British progressive rock band Genesis uses the 9/8 time signature in Part 6, titled Apocalypse in 9/8, of their epic "Supper's Ready", off the 1972 album "Foxtrot".

Compound meter divided into three parts can be transcribed into musically equivalent simple meter using triplets. Likewise, simple meter can be shown in compound through duples.

Compound time is associated with "lilting" and dance-like qualities. Folk dances often use compound time. Many of the stereotypical Baroque dances are often in compound time: some gigues, the courante, and sometimes the passepied and the siciliana.

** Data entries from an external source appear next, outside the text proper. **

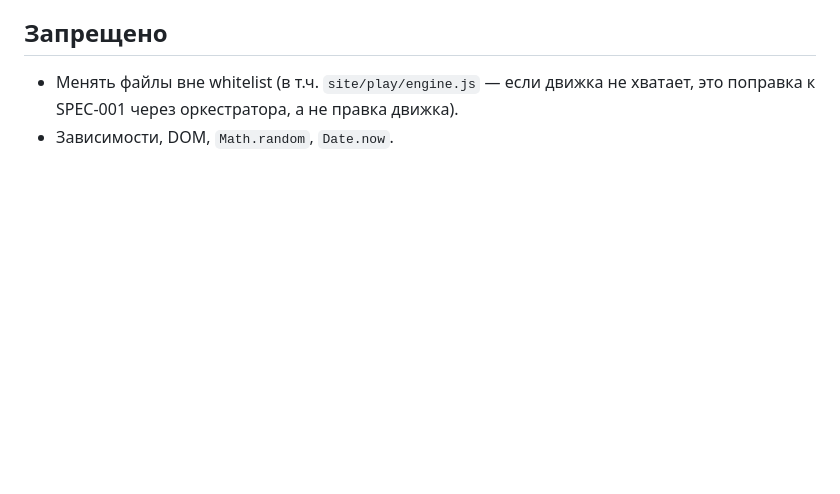
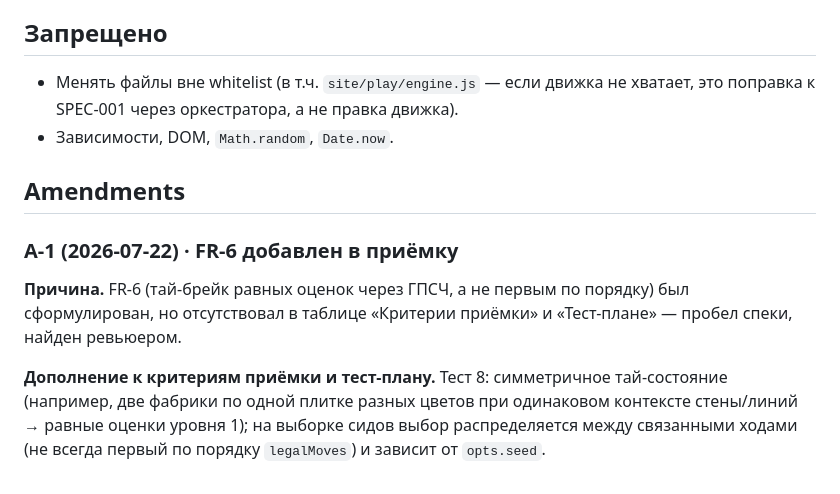
Before and after one commit to petrochen/azul-score, a Markdown page: specs/002-bot-level1.md, the part around the change. Rendered like a GitHub page; blank space fills up the shorter version.

Commit message:
SPEC-002: amendment A-1 — FR-6 tie-break added to acceptance
Co-Authored-By: Claude Fable 5 <noreply@anthropic.com>

```diff
--- a/specs/002-bot-level1.md
+++ b/specs/002-bot-level1.md
@@ -69,3 +69,11 @@ chooseMove(s: State, opts: { level: 0 | 1, seed: uint32 }) → Move
 
 - Менять файлы вне whitelist (в т.ч. `site/play/engine.js` — если движка не хватает, это поправка к SPEC-001 через оркестратора, а не правка движка).
 - Зависимости, DOM, `Math.random`, `Date.now`.
+
+## Amendments
+
+### A-1 (2026-07-22) · FR-6 добавлен в приёмку
+
+**Причина.** FR-6 (тай-брейк равных оценок через ГПСЧ, а не первым по порядку) был сформулирован, но отсутствовал в таблице «Критерии приёмки» и «Тест-плане» — пробел спеки, найден ревьюером.
+
+**Дополнение к критериям приёмки и тест-плану.** Тест 8: симметричное тай-состояние (например, две фабрики по одной плитке разных цветов при одинаковом контексте стены/линий → равные оценки уровня 1); на выборке сидов выбор распределяется между связанными ходами (не всегда первый по порядку `legalMoves`) и зависит от `opts.seed`.
```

* Paul Hindemith, "Elementary training for musicians", ISBN 0901938165.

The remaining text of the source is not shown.